◆ Activity:
Wherever a line in the records below contains "simulation", copy that line.

START Dataset content

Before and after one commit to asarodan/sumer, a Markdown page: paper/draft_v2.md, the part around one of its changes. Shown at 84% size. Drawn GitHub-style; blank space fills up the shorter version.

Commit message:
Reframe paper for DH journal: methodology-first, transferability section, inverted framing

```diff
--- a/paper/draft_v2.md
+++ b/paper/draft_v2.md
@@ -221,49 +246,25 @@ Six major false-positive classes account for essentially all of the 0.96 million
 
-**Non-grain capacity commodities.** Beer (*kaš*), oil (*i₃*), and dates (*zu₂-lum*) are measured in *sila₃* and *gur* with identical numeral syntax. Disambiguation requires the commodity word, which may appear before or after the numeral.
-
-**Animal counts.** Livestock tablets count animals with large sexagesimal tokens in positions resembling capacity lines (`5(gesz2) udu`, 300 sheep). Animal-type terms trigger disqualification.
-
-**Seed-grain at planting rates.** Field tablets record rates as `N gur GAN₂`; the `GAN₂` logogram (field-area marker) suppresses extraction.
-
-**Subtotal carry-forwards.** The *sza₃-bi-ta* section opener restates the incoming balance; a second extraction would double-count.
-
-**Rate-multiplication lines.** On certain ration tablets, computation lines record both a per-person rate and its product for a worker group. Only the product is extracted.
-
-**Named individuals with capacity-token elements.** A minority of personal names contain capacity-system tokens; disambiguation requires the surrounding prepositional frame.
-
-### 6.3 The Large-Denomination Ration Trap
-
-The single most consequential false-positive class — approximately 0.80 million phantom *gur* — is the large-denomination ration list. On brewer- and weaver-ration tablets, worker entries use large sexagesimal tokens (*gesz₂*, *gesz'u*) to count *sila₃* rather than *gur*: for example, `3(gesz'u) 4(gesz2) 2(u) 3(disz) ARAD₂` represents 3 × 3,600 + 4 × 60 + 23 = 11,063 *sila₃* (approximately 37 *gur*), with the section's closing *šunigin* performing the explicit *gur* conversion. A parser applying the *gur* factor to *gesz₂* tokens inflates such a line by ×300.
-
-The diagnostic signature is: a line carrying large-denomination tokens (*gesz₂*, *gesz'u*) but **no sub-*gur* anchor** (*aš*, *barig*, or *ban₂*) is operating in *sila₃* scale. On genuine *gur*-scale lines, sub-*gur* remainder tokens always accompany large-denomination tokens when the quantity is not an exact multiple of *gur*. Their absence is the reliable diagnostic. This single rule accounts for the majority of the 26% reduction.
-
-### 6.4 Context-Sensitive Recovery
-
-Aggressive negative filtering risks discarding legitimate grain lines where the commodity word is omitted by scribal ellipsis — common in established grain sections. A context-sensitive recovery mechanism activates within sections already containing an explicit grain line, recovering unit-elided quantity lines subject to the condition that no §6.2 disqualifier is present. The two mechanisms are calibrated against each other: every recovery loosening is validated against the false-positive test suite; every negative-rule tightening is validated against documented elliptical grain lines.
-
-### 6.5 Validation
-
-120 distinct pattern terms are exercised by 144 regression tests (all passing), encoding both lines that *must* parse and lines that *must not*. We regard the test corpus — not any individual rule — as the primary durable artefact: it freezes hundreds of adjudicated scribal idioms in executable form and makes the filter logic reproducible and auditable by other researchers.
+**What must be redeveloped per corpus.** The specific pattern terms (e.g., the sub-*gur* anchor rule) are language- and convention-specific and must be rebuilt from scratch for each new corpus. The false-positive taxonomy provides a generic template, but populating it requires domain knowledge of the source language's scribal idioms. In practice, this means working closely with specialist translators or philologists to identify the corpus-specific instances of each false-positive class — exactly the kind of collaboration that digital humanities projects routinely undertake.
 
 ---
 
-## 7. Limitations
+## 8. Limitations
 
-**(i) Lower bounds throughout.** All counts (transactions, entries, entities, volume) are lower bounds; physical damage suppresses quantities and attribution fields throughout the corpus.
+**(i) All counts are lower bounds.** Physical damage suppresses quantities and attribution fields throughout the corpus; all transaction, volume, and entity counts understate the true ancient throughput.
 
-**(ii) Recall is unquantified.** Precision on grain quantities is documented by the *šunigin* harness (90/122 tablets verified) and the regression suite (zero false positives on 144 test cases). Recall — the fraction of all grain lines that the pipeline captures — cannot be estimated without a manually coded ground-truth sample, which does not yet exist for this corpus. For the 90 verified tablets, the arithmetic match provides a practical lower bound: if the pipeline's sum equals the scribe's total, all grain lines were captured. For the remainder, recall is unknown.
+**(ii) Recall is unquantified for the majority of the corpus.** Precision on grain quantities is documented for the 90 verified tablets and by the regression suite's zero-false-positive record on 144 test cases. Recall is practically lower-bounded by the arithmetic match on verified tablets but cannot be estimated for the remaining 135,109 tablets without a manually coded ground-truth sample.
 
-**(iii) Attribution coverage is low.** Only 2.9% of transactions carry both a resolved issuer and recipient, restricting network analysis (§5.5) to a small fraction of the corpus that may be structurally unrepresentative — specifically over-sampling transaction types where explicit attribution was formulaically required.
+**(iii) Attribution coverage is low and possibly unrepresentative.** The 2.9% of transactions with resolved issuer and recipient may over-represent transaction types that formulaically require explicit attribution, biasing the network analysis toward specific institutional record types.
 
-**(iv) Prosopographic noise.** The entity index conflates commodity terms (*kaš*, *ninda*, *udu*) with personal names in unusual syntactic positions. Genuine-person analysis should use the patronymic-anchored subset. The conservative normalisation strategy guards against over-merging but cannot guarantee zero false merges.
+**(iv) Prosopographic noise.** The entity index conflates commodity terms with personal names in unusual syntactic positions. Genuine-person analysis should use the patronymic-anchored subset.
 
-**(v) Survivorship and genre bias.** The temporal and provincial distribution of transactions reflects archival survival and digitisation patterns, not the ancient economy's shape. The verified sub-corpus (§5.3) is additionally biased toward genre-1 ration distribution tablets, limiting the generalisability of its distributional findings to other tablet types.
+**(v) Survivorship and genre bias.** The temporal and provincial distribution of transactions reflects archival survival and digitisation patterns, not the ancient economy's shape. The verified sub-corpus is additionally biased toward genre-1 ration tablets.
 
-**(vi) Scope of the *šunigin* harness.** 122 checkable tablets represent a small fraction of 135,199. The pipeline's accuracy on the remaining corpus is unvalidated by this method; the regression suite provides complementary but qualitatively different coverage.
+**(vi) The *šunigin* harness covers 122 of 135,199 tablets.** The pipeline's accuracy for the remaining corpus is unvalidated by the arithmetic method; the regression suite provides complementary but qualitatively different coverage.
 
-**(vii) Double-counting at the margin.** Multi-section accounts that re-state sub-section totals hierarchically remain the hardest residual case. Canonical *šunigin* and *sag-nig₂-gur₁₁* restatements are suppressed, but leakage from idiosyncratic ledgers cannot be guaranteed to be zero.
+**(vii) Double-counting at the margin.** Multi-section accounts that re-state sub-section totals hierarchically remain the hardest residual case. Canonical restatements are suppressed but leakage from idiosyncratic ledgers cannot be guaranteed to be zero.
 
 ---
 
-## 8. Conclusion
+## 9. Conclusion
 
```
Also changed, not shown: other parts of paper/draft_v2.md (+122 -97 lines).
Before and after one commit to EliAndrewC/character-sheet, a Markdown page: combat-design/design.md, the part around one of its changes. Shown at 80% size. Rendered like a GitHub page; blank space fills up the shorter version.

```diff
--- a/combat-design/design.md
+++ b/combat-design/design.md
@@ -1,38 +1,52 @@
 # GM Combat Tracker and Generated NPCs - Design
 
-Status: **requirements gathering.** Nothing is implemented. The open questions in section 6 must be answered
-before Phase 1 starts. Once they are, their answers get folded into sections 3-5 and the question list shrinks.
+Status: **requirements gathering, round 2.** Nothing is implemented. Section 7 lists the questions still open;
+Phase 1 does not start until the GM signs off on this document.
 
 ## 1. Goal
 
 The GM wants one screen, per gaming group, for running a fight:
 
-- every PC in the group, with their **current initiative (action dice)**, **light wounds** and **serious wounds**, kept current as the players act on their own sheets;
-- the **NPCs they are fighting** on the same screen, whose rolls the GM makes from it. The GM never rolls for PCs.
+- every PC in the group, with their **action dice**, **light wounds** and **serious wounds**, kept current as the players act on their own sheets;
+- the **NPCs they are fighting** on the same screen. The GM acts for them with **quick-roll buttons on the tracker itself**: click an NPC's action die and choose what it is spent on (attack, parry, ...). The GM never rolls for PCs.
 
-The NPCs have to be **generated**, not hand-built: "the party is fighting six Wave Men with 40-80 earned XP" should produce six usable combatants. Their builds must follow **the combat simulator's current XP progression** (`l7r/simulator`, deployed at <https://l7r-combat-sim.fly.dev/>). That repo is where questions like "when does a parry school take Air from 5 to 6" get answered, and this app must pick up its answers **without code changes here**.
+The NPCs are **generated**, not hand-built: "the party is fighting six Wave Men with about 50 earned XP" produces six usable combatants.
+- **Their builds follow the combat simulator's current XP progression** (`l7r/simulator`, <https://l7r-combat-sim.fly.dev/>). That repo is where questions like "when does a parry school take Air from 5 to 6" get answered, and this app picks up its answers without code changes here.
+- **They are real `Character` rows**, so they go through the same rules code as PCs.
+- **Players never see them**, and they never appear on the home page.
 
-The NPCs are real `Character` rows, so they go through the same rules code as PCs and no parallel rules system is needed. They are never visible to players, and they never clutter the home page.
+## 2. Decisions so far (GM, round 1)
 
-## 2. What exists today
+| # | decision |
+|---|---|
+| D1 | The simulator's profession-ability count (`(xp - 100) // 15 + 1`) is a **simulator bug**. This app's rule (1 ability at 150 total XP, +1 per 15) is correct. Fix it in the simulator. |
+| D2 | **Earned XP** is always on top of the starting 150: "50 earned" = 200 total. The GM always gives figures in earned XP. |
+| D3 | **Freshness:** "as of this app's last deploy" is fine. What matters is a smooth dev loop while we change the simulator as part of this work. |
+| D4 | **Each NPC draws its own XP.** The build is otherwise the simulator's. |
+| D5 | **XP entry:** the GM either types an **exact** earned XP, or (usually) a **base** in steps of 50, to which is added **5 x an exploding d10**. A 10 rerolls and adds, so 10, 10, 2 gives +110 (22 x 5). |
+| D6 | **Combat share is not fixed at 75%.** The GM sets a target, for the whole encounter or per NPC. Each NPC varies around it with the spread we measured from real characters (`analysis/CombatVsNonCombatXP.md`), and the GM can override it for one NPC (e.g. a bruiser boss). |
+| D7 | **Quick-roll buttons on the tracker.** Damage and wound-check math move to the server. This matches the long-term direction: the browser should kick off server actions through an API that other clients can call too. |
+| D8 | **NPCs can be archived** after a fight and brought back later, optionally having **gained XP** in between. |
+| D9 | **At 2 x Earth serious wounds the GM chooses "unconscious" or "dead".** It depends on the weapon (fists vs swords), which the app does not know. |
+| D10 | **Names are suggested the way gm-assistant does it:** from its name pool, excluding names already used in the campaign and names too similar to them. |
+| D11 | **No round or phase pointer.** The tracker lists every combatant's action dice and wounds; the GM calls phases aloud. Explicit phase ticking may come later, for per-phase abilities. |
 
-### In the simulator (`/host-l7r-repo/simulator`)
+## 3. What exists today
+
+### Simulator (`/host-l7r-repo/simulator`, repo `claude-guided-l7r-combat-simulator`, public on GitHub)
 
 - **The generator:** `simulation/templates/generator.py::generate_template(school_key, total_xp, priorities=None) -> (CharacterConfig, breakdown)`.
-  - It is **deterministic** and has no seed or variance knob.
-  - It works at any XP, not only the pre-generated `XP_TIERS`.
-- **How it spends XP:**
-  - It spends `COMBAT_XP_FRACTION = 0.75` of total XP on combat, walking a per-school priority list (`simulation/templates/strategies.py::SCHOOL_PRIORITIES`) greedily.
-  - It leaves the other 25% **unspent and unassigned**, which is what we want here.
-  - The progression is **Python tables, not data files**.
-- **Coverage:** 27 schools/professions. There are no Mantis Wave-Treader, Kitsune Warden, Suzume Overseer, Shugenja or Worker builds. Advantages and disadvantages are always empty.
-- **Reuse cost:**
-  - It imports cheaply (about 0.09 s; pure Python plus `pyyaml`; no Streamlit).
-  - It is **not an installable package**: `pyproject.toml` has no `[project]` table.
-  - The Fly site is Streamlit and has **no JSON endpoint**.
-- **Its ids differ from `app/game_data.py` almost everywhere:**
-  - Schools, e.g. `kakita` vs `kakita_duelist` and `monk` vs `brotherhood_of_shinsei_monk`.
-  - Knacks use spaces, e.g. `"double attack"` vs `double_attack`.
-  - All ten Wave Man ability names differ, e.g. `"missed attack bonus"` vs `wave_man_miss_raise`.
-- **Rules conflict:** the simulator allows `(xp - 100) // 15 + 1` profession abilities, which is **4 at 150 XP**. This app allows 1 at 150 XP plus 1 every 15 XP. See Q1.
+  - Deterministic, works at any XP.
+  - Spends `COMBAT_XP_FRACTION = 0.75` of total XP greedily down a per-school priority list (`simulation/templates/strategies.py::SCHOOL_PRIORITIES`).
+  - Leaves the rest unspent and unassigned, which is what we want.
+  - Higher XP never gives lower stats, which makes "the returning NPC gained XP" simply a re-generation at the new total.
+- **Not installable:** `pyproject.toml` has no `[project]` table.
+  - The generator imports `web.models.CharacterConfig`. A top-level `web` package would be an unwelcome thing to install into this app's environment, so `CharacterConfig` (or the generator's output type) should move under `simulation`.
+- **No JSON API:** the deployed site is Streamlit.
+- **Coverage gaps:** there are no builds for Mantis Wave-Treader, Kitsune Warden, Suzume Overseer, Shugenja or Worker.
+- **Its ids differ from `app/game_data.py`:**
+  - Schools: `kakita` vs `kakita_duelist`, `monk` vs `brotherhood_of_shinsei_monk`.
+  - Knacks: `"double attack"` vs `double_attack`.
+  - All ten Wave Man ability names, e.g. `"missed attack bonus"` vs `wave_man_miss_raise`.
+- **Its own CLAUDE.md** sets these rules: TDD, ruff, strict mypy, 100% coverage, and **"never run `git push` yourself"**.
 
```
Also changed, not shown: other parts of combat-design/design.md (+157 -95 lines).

END Dataset content

◆ Output below:
 - **The generator:** `simulation/templates/generator.py::generate_template(school_key, total_xp, priorities=None) -> (CharacterConfig, breakdown)`.
-  - It spends `COMBAT_XP_FRACTION = 0.75` of total XP on combat, walking a per-school priority list (`simulation/templates/strategies.py::SCHOOL_PRIORITIES`) greedily.
+  - Spends `COMBAT_XP_FRACTION = 0.75` of total XP greedily down a per-school priority list (`simulation/templates/strategies.py::SCHOOL_PRIORITIES`).
+  - The generator imports `web.models.CharacterConfig`. A top-level `web` package would be an unwelcome thing to install into this app's environment, so `CharacterConfig` (or the generator's output type) should move under `simulation`.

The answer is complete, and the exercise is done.